- [The problem] In the listing below, find each line that holds the string "manuscript" and copy it.

- [Recorded data]
[Start of section]

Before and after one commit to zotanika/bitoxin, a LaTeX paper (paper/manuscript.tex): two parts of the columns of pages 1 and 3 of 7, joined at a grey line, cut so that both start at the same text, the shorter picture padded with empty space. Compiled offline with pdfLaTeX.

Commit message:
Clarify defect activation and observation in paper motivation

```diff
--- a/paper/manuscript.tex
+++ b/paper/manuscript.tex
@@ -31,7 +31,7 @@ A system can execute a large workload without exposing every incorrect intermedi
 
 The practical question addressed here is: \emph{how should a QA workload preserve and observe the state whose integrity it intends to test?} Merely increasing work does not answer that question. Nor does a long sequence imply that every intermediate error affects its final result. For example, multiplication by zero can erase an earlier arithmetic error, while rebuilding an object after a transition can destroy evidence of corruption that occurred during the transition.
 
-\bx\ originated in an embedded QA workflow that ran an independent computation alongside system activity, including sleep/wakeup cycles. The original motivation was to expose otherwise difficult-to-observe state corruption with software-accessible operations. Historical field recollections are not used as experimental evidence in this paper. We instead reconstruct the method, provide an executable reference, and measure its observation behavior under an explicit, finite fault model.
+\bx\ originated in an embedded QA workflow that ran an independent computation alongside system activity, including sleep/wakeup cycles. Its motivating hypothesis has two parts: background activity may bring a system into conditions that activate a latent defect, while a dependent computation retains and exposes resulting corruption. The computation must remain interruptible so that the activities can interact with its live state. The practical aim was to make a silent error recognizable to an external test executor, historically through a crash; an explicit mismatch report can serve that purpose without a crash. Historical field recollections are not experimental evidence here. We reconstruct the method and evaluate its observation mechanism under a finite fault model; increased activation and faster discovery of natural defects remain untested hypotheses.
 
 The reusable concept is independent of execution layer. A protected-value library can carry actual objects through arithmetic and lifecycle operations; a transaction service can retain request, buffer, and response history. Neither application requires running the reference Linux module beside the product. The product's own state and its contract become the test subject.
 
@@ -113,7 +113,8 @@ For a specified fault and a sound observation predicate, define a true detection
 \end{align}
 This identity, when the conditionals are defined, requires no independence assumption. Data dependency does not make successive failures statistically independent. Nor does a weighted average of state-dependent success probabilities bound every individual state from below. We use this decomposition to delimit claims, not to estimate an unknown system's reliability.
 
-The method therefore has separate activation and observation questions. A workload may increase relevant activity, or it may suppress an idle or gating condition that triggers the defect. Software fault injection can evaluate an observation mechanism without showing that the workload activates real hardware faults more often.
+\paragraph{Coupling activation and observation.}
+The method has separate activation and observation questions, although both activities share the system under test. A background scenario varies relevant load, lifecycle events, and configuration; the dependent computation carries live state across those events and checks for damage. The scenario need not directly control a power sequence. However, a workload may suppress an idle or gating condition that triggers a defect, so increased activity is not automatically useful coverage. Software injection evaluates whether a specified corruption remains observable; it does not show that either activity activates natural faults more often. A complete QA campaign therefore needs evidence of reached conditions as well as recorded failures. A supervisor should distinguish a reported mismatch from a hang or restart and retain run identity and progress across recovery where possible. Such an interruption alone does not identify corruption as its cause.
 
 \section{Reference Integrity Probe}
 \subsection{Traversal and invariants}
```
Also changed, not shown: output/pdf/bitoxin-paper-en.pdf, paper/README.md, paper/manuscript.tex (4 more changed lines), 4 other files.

[End of section]
[Start of section]

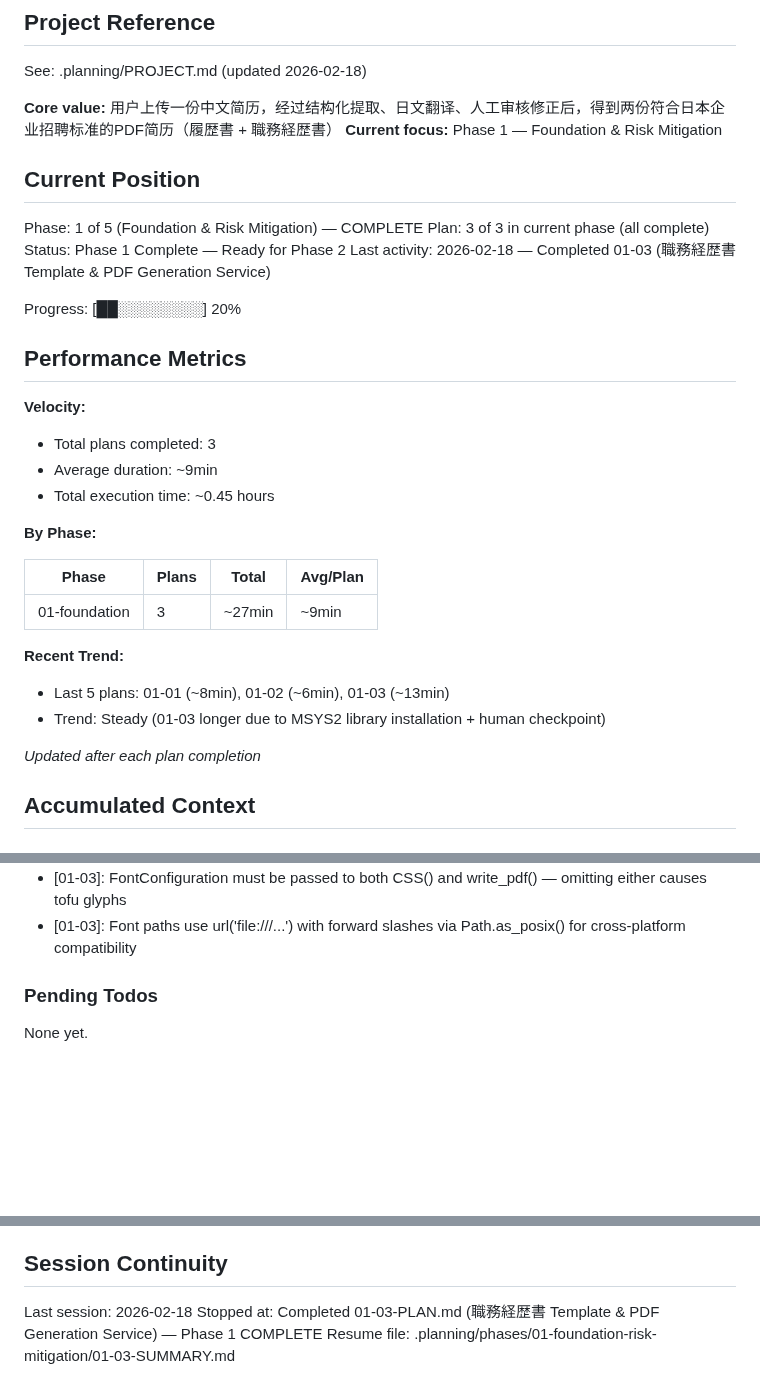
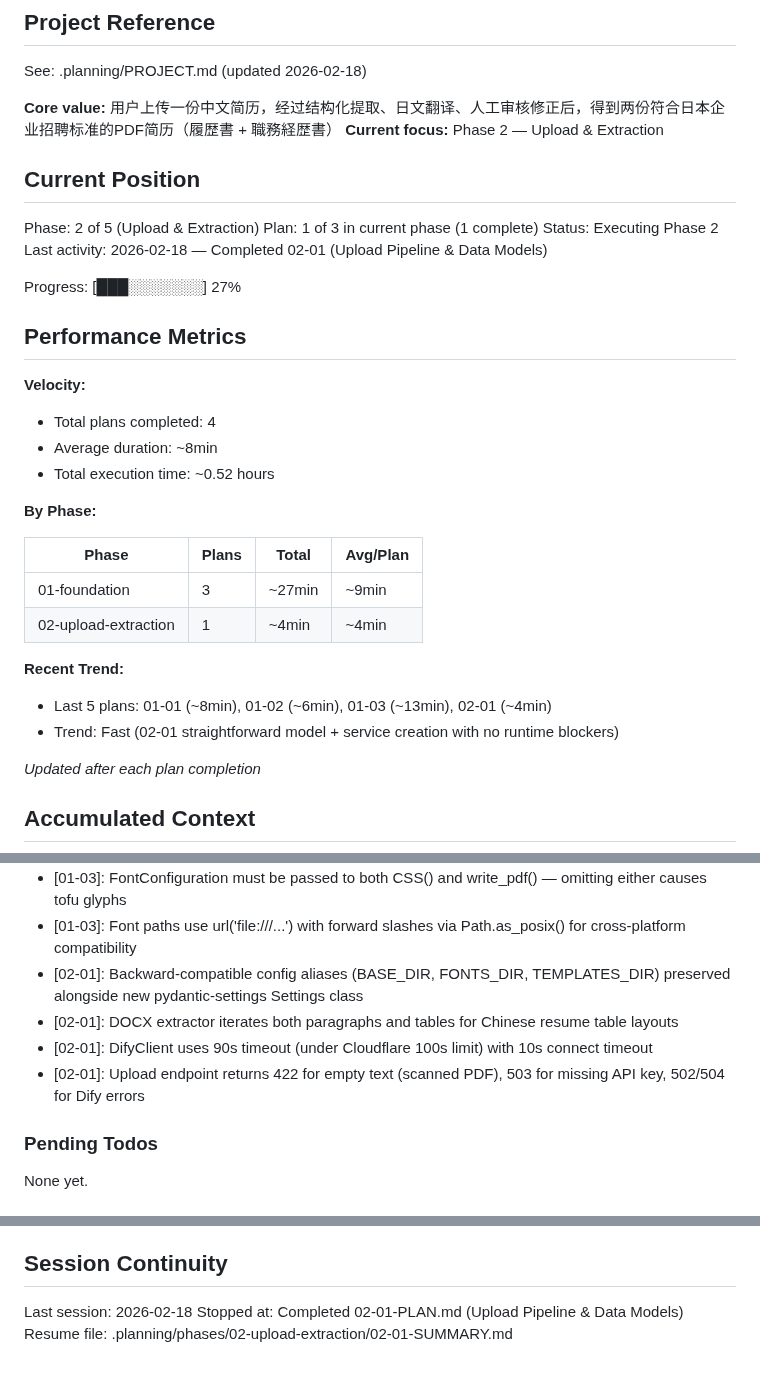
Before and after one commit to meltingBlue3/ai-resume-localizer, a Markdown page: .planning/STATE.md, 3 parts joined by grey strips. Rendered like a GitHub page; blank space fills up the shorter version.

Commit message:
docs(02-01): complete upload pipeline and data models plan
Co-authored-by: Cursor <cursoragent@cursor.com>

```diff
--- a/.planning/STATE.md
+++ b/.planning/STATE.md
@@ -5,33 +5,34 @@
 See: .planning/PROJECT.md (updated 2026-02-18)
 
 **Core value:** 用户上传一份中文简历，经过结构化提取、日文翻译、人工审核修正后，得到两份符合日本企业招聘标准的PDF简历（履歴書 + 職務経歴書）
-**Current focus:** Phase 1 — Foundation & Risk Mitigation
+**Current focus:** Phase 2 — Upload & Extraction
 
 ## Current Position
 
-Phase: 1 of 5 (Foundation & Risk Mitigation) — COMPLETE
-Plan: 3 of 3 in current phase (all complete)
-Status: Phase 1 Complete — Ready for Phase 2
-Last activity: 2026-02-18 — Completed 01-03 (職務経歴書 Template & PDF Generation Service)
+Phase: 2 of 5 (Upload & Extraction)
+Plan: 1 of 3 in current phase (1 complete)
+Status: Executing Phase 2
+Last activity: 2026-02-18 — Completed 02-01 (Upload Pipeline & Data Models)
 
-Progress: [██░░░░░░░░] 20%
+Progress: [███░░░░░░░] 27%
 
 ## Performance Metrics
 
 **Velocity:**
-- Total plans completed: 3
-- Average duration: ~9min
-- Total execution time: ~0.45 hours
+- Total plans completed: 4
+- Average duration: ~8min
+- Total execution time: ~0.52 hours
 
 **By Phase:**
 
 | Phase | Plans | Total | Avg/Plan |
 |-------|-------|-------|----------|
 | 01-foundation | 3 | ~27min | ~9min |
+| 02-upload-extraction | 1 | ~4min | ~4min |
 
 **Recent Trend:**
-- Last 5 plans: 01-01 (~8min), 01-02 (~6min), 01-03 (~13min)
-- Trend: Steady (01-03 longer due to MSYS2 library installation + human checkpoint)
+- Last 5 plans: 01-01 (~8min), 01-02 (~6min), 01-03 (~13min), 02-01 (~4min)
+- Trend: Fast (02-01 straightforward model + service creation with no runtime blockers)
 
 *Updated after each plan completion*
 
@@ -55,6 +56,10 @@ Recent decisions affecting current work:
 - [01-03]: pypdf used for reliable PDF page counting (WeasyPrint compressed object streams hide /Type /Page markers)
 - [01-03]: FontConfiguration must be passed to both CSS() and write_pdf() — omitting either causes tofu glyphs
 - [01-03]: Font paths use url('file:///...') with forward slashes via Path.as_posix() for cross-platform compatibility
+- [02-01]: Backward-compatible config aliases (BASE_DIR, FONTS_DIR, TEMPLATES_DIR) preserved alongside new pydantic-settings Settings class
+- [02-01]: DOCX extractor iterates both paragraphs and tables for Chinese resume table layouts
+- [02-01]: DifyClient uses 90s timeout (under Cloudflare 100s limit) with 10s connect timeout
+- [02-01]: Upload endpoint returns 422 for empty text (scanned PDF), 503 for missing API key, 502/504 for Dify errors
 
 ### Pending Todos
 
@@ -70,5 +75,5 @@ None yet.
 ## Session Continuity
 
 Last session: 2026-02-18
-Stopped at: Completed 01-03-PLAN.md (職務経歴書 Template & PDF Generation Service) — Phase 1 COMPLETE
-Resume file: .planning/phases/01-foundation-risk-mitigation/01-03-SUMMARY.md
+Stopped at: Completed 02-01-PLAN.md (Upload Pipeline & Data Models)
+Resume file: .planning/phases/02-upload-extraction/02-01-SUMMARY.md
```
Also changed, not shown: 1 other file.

[End of section]

- [Solution to this exercise]
Before and after one commit to zotanika/bitoxin, a LaTeX paper (paper/manuscript.tex): two parts of the columns of pages 1 and 3 of 7, joined at a grey line, cut so that both start at the same text, the shorter picture padded with empty space. Compiled offline with pdfLaTeX.
--- a/paper/manuscript.tex
+++ b/paper/manuscript.tex
Also changed, not shown: output/pdf/bitoxin-paper-en.pdf, paper/README.md, paper/manuscript.tex (4 more changed lines), 4 other files.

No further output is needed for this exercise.